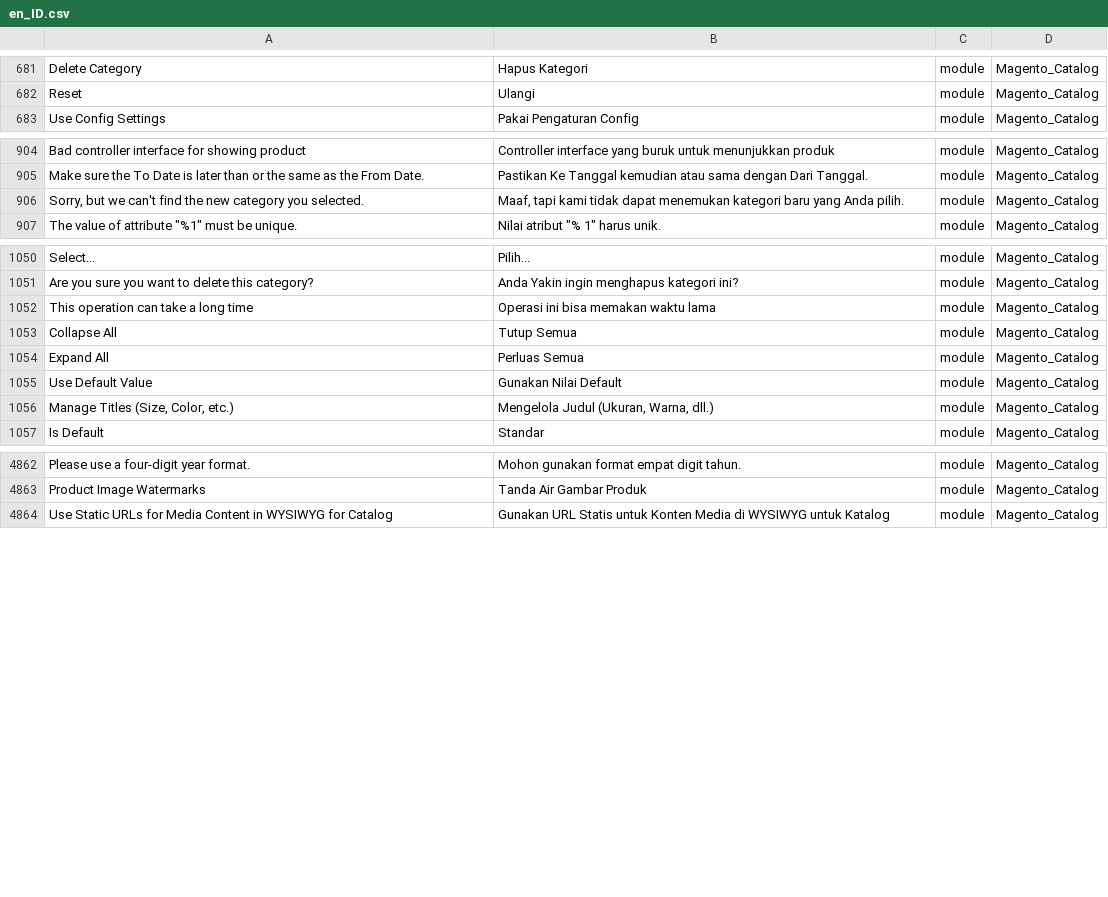
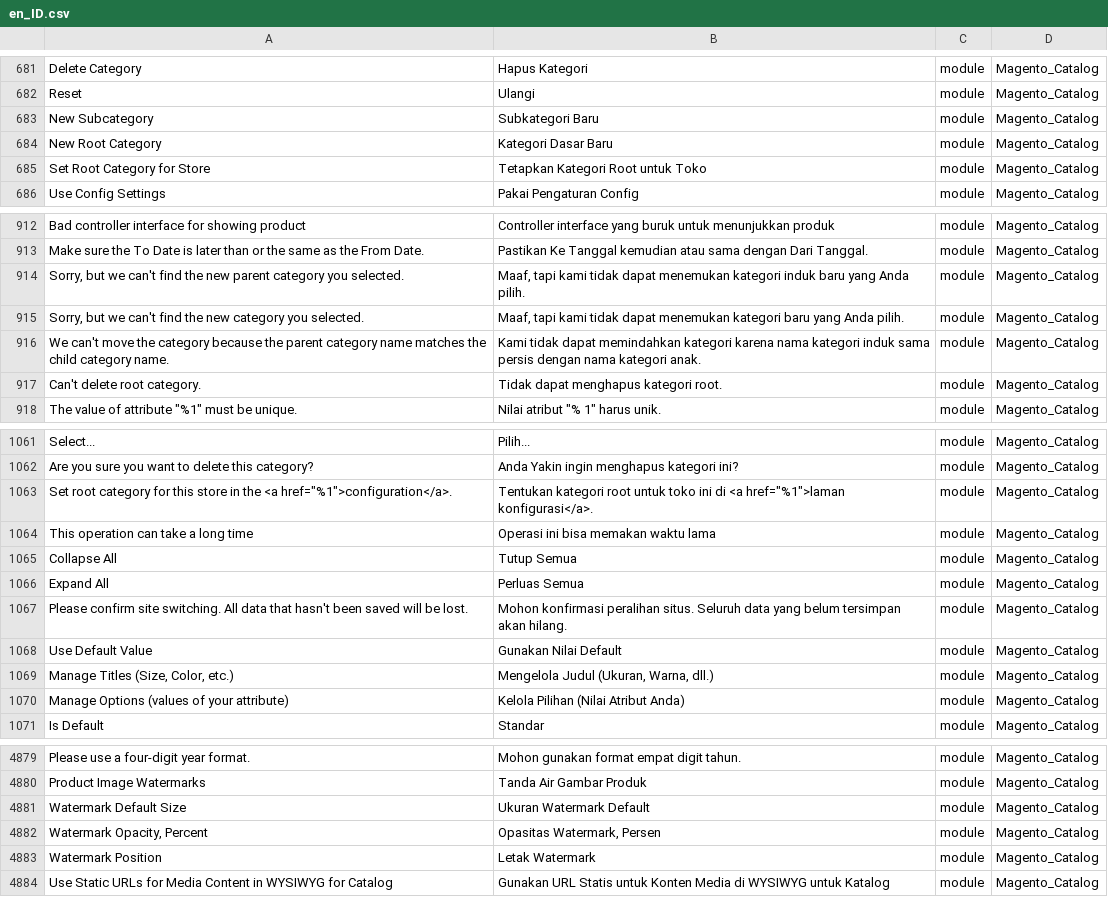
Before and after one commit to Magento2Translations/language_en_id, a CSV file: en_ID.csv, drawn as a sheet; only a part is shown, gaps mark what is left out; the diff covers the shown part only; the diff names each change by its address in the sheet, - before the commit and + after, or states it on an @@ line.

```diff
--- a/en_ID.csv
+++ b/en_ID.csv
+row 683: New Subcategory | Subkategori Baru | module | Magento_Catalog
+row 684: New Root Category | Kategori Dasar Baru | module | Magento_Catalog
+row 685: Set Root Category for Store | Tetapkan Kategori Root untuk Toko | module | Magento_Catalog
+row 914: Sorry, but we can't find the new parent category you selected. | Maaf, tapi kami tidak dapat menemukan kategori induk baru yang Anda pilih. | module | Magento_Catalog
+row 916: We can't move the category because the parent category name matches the child category name. | Kami tidak dapat memindahkan kategori karena nama kategori induk sama persis dengan nama kategori anak. | module | Magento_Catalog
+row 917: Can't delete root category. | Tidak dapat menghapus kategori root. | module | Magento_Catalog
+row 1063: Set root category for this store in the <a href="%1">configuration</a>. | Tentukan kategori root untuk toko ini di <a href="%1">laman konfigurasi</a>. | module | Magento_Catalog
+row 1067: Please confirm site switching. All data that hasn't been saved will be lost. | Mohon konfirmasi peralihan situs. Seluruh data yang belum tersimpan akan hilang. | module | Magento_Catalog
+row 1070: Manage Options (values of your attribute) | Kelola Pilihan (Nilai Atribut Anda) | module | Magento_Catalog
+row 4881: Watermark Default Size | Ukuran Watermark Default | module | Magento_Catalog
+row 4882: Watermark Opacity, Percent | Opasitas Watermark, Persen | module | Magento_Catalog
+row 4883: Watermark Position | Letak Watermark | module | Magento_Catalog
```
Also changed, not shown: 8 added rows elsewhere in this file, 1 other file.
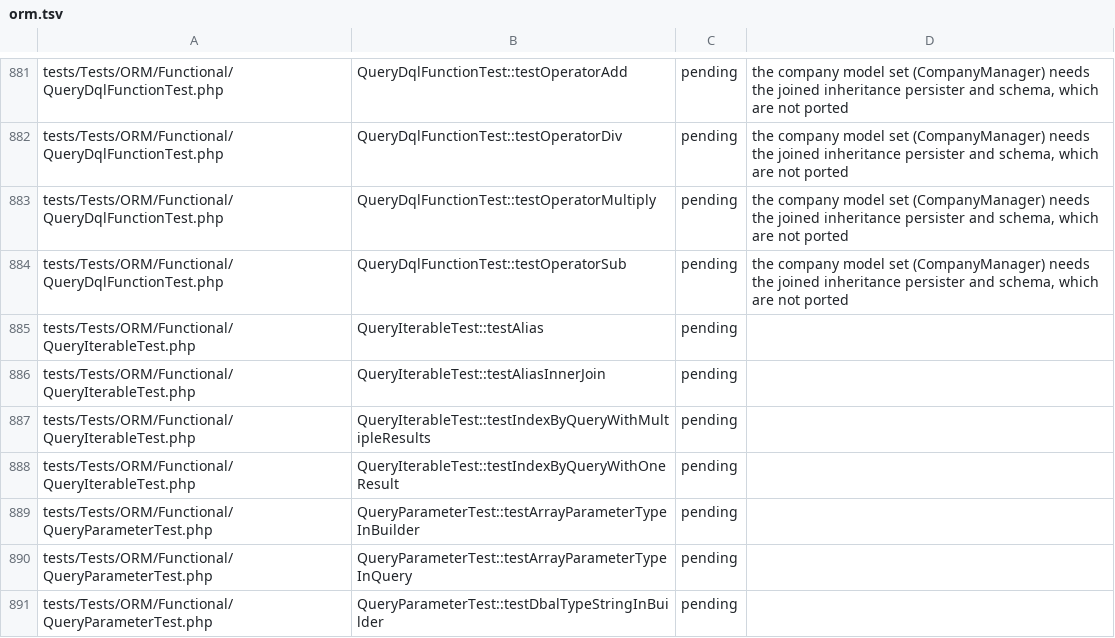
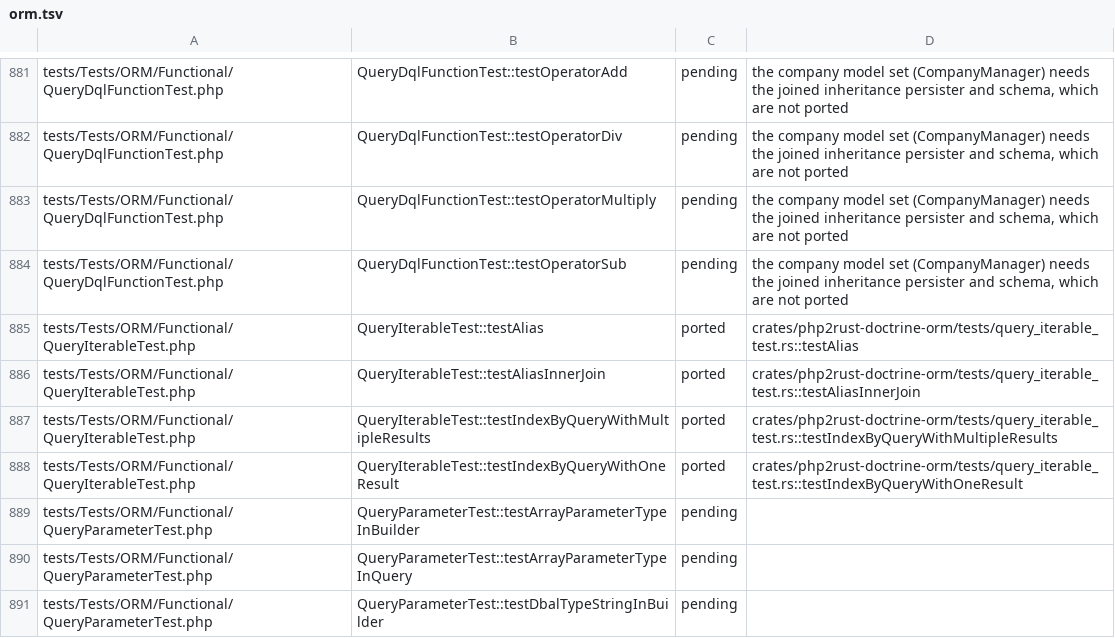
Before and after one commit to D-Nations/php2rust-doctrine-orm, a TSV file: parity/doctrine/orm.tsv, drawn as a sheet; only a part is shown, gaps mark what is left out.

```diff
--- a/parity/doctrine/orm.tsv
+++ b/parity/doctrine/orm.tsv
@@ -884,6 +884,6 @@ tests/Tests/ORM/Functional/QueryDqlFunctionTest.php	QueryDqlFunctionTest::testOp
 tests/Tests/ORM/Functional/QueryDqlFunctionTest.php	QueryDqlFunctionTest::testOperatorSub	pending	the company model set (CompanyManager) needs the joined inheritance persister and schema, which are not ported
-tests/Tests/ORM/Functional/QueryIterableTest.php	QueryIterableTest::testAlias	pending	
-tests/Tests/ORM/Functional/QueryIterableTest.php	QueryIterableTest::testAliasInnerJoin	pending	
-tests/Tests/ORM/Functional/QueryIterableTest.php	QueryIterableTest::testIndexByQueryWithMultipleResults	pending	
-tests/Tests/ORM/Functional/QueryIterableTest.php	QueryIterableTest::testIndexByQueryWithOneResult	pending	
+tests/Tests/ORM/Functional/QueryIterableTest.php	QueryIterableTest::testAlias	ported	crates/php2rust-doctrine-orm/tests/query_iterable_test.rs::testAlias
+tests/Tests/ORM/Functional/QueryIterableTest.php	QueryIterableTest::testAliasInnerJoin	ported	crates/php2rust-doctrine-orm/tests/query_iterable_test.rs::testAliasInnerJoin
+tests/Tests/ORM/Functional/QueryIterableTest.php	QueryIterableTest::testIndexByQueryWithMultipleResults	ported	crates/php2rust-doctrine-orm/tests/query_iterable_test.rs::testIndexByQueryWithMultipleResults
+tests/Tests/ORM/Functional/QueryIterableTest.php	QueryIterableTest::testIndexByQueryWithOneResult	ported	crates/php2rust-doctrine-orm/tests/query_iterable_test.rs::testIndexByQueryWithOneResult
 tests/Tests/ORM/Functional/QueryParameterTest.php	QueryParameterTest::testArrayParameterTypeInBuilder	pending	
```
Also changed, not shown: 5 other files.
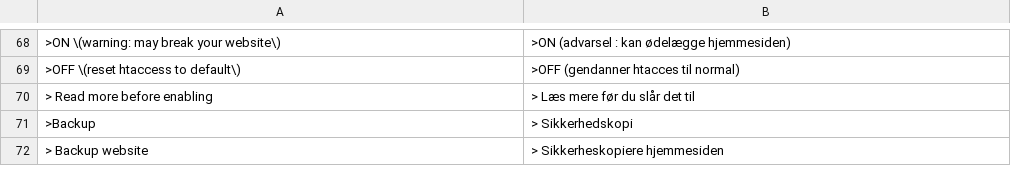
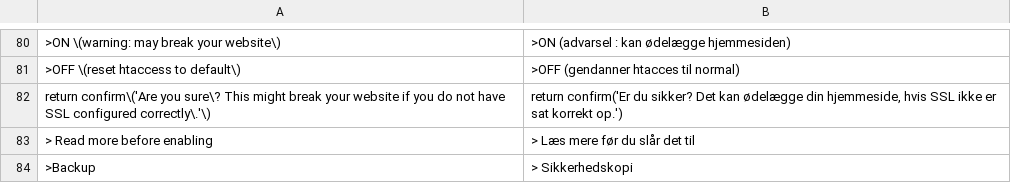
Before and after one commit to robiso/translation-danish, a CSV file: da.csv, drawn as a sheet; only a part is shown, gaps mark what is left out; the shorter side is filled out with more unchanged rows; the diff covers the shown part only; the diff names each change by its address in the sheet, - before the commit and + after, or states it on an @@ line.

Commit message:
translation-danish 1.0.4: 3.7.0 rows complete (Disable and group confirms, private pages, repository removal); model draft, review welcome
Rows added (13), left-hand sides in the translation-german pattern so they match
the same admin HTML on WonderCMS 3.1.4 to 3.7.0:
- Log out confirm (return confirm shape, every core that has it)
- menu row title "Make page private (only you see it while logged in)" (3.7.0)
- menu row title "Make page public" (3.7.0)
- menu row label "private" (3.7.0)
- menu row label "public" (3.7.0)
- title "Remove this repository from the list" (3.7.0)
- repository remove confirm "Remove <url>? Anything installed from it stays." (3.7.0; placed above the generic Remove rows)
- plugin Disable confirm (data-confirm since 3.6.0)
- exclusive-group confirm on Install (data-confirm since 3.6.0)
- exclusive-group confirm on Update (data-confirm since 3.6.0)
- exclusive-group confirm on Enable (data-confirm since 3.6.0)
- custom module Add warning confirm (return confirm shape)
- force HTTPS confirm (return confirm shape)

MODEL DRAFT: the new wording was written by an AI model (Claude Opus 5.5)
without a native-speaker review. Corrections from speakers are welcome as
issues or pull requests. Rows that were already correct are unchanged.

Tested before the push: the CSV through the plugin's own str_getcsv call on
PHP 8.5 (every row two fields, no deprecation), every produced onclick
compiles under node, and the plugin installed on stock 3.1.4, 3.6.0 and the
3.7.0 branch head with a second theme and a test file: the admin page
reaches </html> with no PHP warning, and the delete-page, file-delete,
Remove and Activate confirms render translated (onclick on 3.6.0 and older,
data-confirm on 3.7.0).

Version 1.0.3 to 1.0.4 (wcms-modules.json and version).

```diff
--- a/da.csv
+++ b/da.csv
+row 82: return confirm\('Are you sure\? This might break your website if you do not have SSL configured correctly\.'\) | return confirm('Er du sikker? Det kan ødelægge din hjemmeside, hvis SSL ikke er sat korrekt op.')
```
Also changed, not shown: 12 added rows elsewhere in this file, 2 other files.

• Task requirements:
Using the data above, tally each line in which "doctrine" appears and give the number with no other words.

• Answer box:
7